[Change detection data]
----------

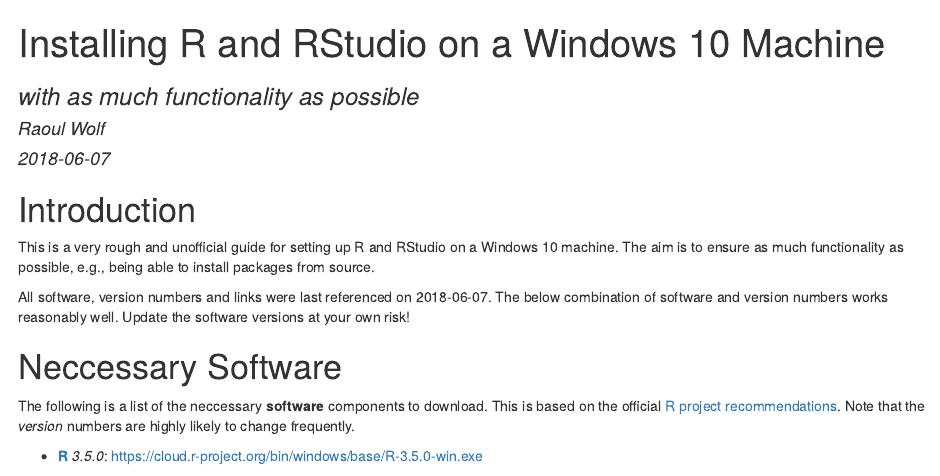
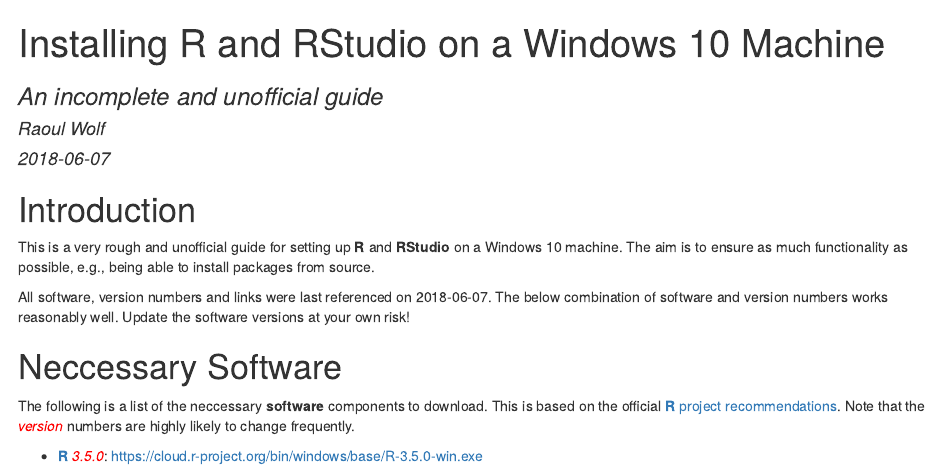
Before and after one commit to RaoulWolf/rstudio-windows10-setup, an R Markdown document (Markdown/rstudio-windows10-setup.Rmd): the page in a window 1100 px wide, from its top. The pictures show the output file Markdown/rstudio-windows10-setup.html that the author committed with the source, opened offline.

Commit message:
Style improvements

````diff
--- a/Markdown/rstudio-windows10-setup.Rmd
+++ b/Markdown/rstudio-windows10-setup.Rmd
@@ -1,23 +1,19 @@
 ---
 title: "Installing R and RStudio on a Windows 10 Machine"
-subtitle: "with as much functionality as possible"
+subtitle: "An incomplete and unofficial guide"
 author: "Raoul Wolf"
 date: "`r Sys.Date()`"
 output: html_document
 ---
 
-```{r setup, include=FALSE}
-knitr::opts_chunk$set(echo = TRUE)
-```
-
 # Introduction
 
-This is a very rough and unofficial guide for setting up R and RStudio on a Windows 10 machine. The aim is to ensure as much functionality as possible, e.g., being able to install packages from source.
+This is a very rough and unofficial guide for setting up **R** and **RStudio** on a Windows 10 machine. The aim is to ensure as much functionality as possible, e.g., being able to install packages from source.
 
 All software, version numbers and links were last referenced on `r Sys.Date()`. The below combination of software and version numbers works reasonably well. Update the software versions at your own risk!
 
 # Neccessary Software
 
-The following is a list of the neccessary **software** components to download. This is based on the official [R project recommendations](https://cloud.r-project.org/bin/windows/Rtools/Rtools.txt). Note that the *version* numbers are highly likely to change frequently.
+The following is a list of the neccessary **software** components to download. This is based on the official [**R** project recommendations](https://cloud.r-project.org/bin/windows/Rtools/Rtools.txt). Note that the <span style="color:red">*version*</span> numbers are highly likely to change frequently.
 
-* [**R**](https://cloud.r-project.org/index.html) *3.5.0*: <https://cloud.r-project.org/bin/windows/base/R-3.5.0-win.exe>
+* [**R**](https://cloud.r-project.org/index.html) <span style="color:red">*3.5.0*</span>: <https://cloud.r-project.org/bin/windows/base/R-3.5.0-win.exe>
````
Also changed, not shown: Markdown/rstudio-windows10-setup.html, README.md, Markdown/rstudio-windows10-setup.Rmd (20 more changed lines).
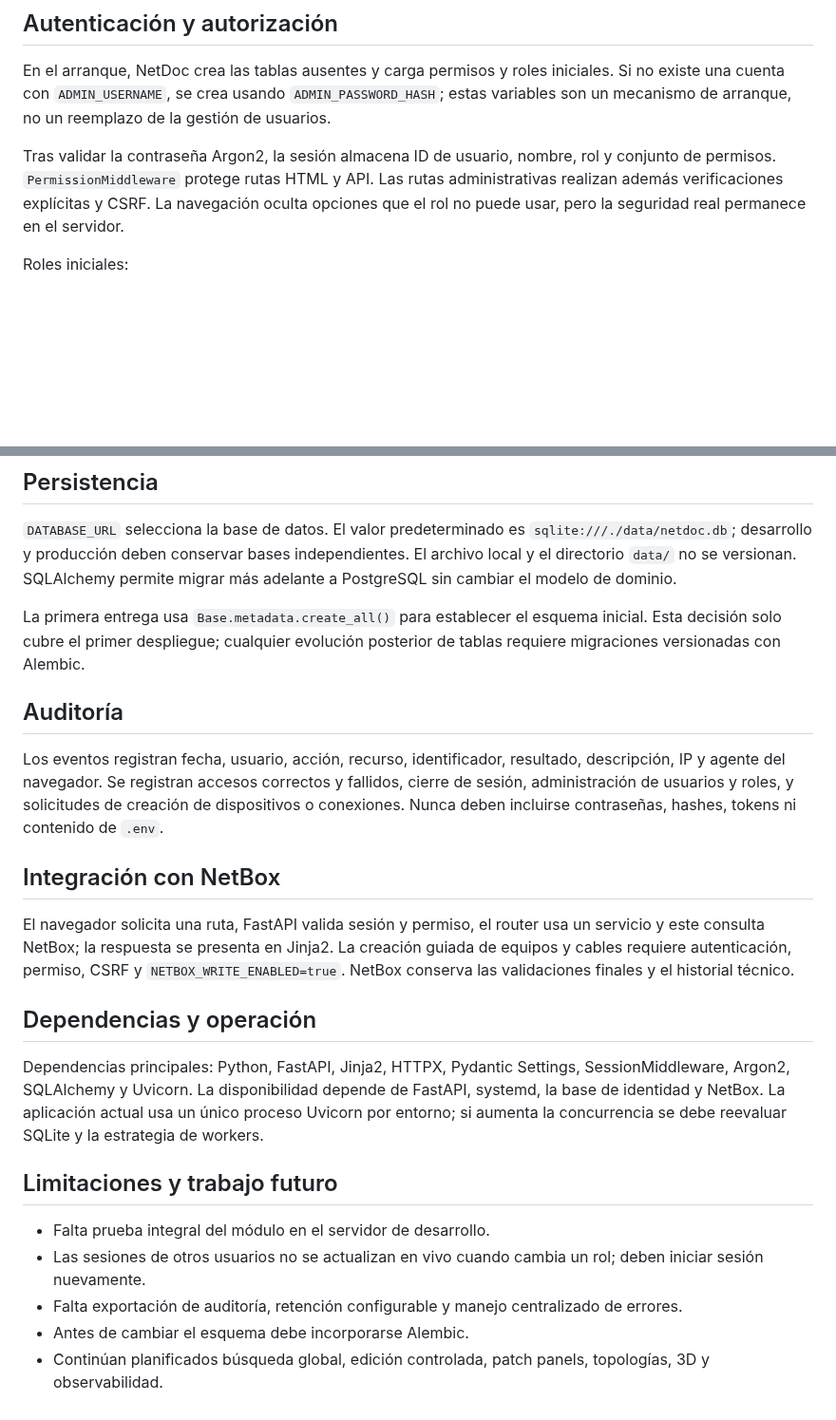
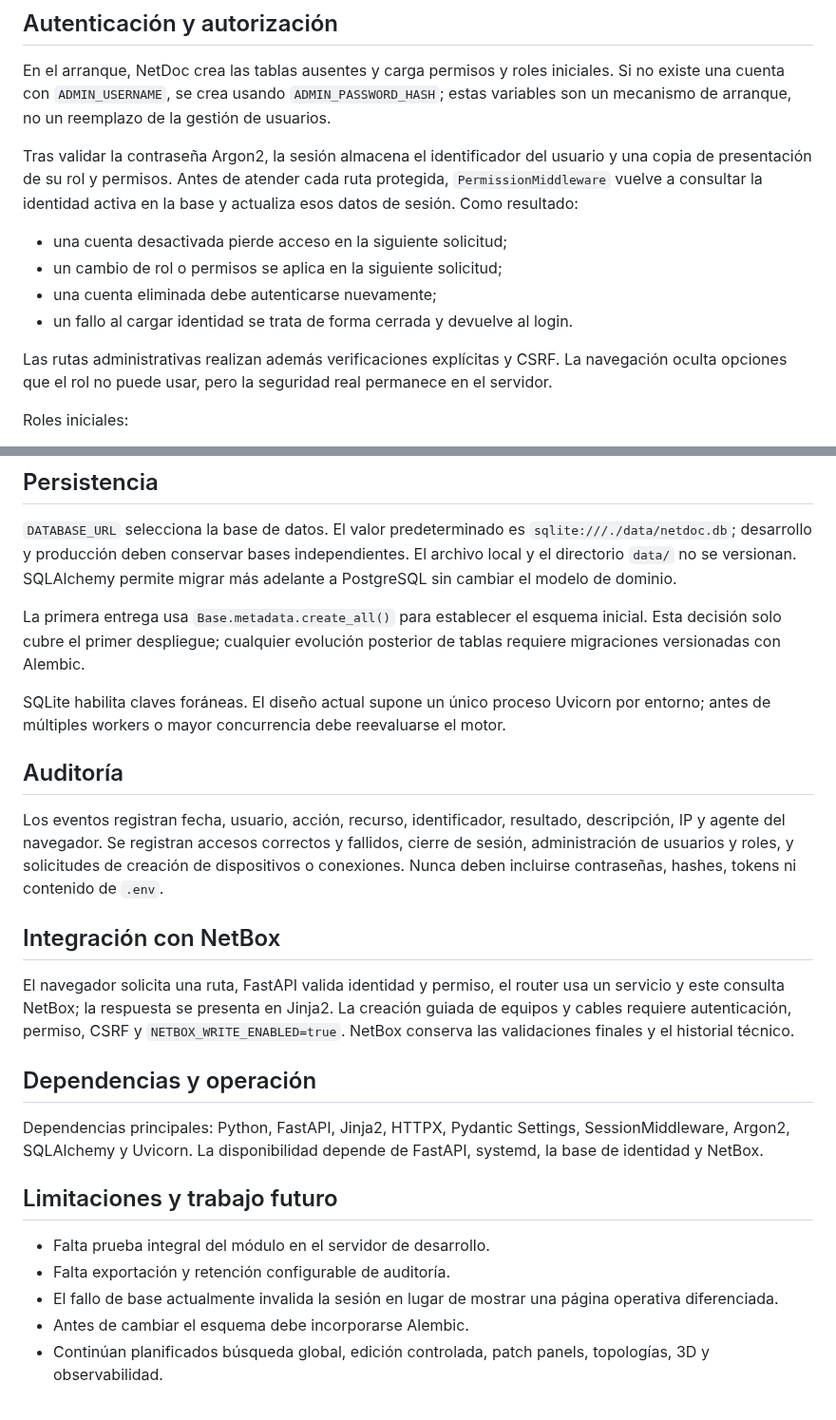
Before and after one commit to tito9903-byte/netdoc, a Markdown page: docs/ARCHITECTURE.md, 2 parts joined by grey strips. Shown at 95% size. Drawn GitHub-style; blank space fills up the shorter version.

Commit message:
docs: document immediate permission refresh

```diff
--- a/docs/ARCHITECTURE.md
+++ b/docs/ARCHITECTURE.md
@@ -43,7 +43,14 @@ flowchart TB
 
 En el arranque, NetDoc crea las tablas ausentes y carga permisos y roles iniciales. Si no existe una cuenta con `ADMIN_USERNAME`, se crea usando `ADMIN_PASSWORD_HASH`; estas variables son un mecanismo de arranque, no un reemplazo de la gestión de usuarios.
 
-Tras validar la contraseña Argon2, la sesión almacena ID de usuario, nombre, rol y conjunto de permisos. `PermissionMiddleware` protege rutas HTML y API. Las rutas administrativas realizan además verificaciones explícitas y CSRF. La navegación oculta opciones que el rol no puede usar, pero la seguridad real permanece en el servidor.
+Tras validar la contraseña Argon2, la sesión almacena el identificador del usuario y una copia de presentación de su rol y permisos. Antes de atender cada ruta protegida, `PermissionMiddleware` vuelve a consultar la identidad activa en la base y actualiza esos datos de sesión. Como resultado:
+
+- una cuenta desactivada pierde acceso en la siguiente solicitud;
+- un cambio de rol o permisos se aplica en la siguiente solicitud;
+- una cuenta eliminada debe autenticarse nuevamente;
+- un fallo al cargar identidad se trata de forma cerrada y devuelve al login.
+
+Las rutas administrativas realizan además verificaciones explícitas y CSRF. La navegación oculta opciones que el rol no puede usar, pero la seguridad real permanece en el servidor.
 
 Roles iniciales:
 
@@ -57,22 +64,24 @@ Roles iniciales:
 
 La primera entrega usa `Base.metadata.create_all()` para establecer el esquema inicial. Esta decisión solo cubre el primer despliegue; cualquier evolución posterior de tablas requiere migraciones versionadas con Alembic.
 
+SQLite habilita claves foráneas. El diseño actual supone un único proceso Uvicorn por entorno; antes de múltiples workers o mayor concurrencia debe reevaluarse el motor.
+
 ## Auditoría
 
 Los eventos registran fecha, usuario, acción, recurso, identificador, resultado, descripción, IP y agente del navegador. Se registran accesos correctos y fallidos, cierre de sesión, administración de usuarios y roles, y solicitudes de creación de dispositivos o conexiones. Nunca deben incluirse contraseñas, hashes, tokens ni contenido de `.env`.
 
 ## Integración con NetBox
 
-El navegador solicita una ruta, FastAPI valida sesión y permiso, el router usa un servicio y este consulta NetBox; la respuesta se presenta en Jinja2. La creación guiada de equipos y cables requiere autenticación, permiso, CSRF y `NETBOX_WRITE_ENABLED=true`. NetBox conserva las validaciones finales y el historial técnico.
+El navegador solicita una ruta, FastAPI valida identidad y permiso, el router usa un servicio y este consulta NetBox; la respuesta se presenta en Jinja2. La creación guiada de equipos y cables requiere autenticación, permiso, CSRF y `NETBOX_WRITE_ENABLED=true`. NetBox conserva las validaciones finales y el historial técnico.
 
 ## Dependencias y operación
 
-Dependencias principales: Python, FastAPI, Jinja2, HTTPX, Pydantic Settings, SessionMiddleware, Argon2, SQLAlchemy y Uvicorn. La disponibilidad depende de FastAPI, systemd, la base de identidad y NetBox. La aplicación actual usa un único proceso Uvicorn por entorno; si aumenta la concurrencia se debe reevaluar SQLite y la estrategia de workers.
+Dependencias principales: Python, FastAPI, Jinja2, HTTPX, Pydantic Settings, SessionMiddleware, Argon2, SQLAlchemy y Uvicorn. La disponibilidad depende de FastAPI, systemd, la base de identidad y NetBox.
 
 ## Limitaciones y trabajo futuro
 
 - Falta prueba integral del módulo en el servidor de desarrollo.
-- Las sesiones de otros usuarios no se actualizan en vivo cuando cambia un rol; deben iniciar sesión nuevamente.
-- Falta exportación de auditoría, retención configurable y manejo centralizado de errores.
+- Falta exportación y retención configurable de auditoría.
+- El fallo de base actualmente invalida la sesión en lugar de mostrar una página operativa diferenciada.
 - Antes de cambiar el esquema debe incorporarse Alembic.
 - Continúan planificados búsqueda global, edición controlada, patch panels, topologías, 3D y observabilidad.
```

----------

§ WORK REQUEST: Among the entries, copy every line containing the word "identidad".

§ ANSWER TO THE PROBLEM:
+Tras validar la contraseña Argon2, la sesión almacena el identificador del usuario y una copia de presentación de su rol y permisos. Antes de atender cada ruta protegida, `PermissionMiddleware` vuelve a consultar la identidad activa en la base y actualiza esos datos de sesión. Como resultado:
+- un fallo al cargar identidad se trata de forma cerrada y devuelve al login.
+El navegador solicita una ruta, FastAPI valida identidad y permiso, el router usa un servicio y este consulta NetBox; la respuesta se presenta en Jinja2. La creación guiada de equipos y cables requiere autenticación, permiso, CSRF y `NETBOX_WRITE_ENABLED=true`. NetBox conserva las validaciones finales y el historial técnico.
-Dependencias principales: Python, FastAPI, Jinja2, HTTPX, Pydantic Settings, SessionMiddleware, Argon2, SQLAlchemy y Uvicorn. La disponibilidad depende de FastAPI, systemd, la base de identidad y NetBox. La aplicación actual usa un único proceso Uvicorn por entorno; si aumenta la concurrencia se debe reevaluar SQLite y la estrategia de workers.
+Dependencias principales: Python, FastAPI, Jinja2, HTTPX, Pydantic Settings, SessionMiddleware, Argon2, SQLAlchemy y Uvicorn. La disponibilidad depende de FastAPI, systemd, la base de identidad y NetBox.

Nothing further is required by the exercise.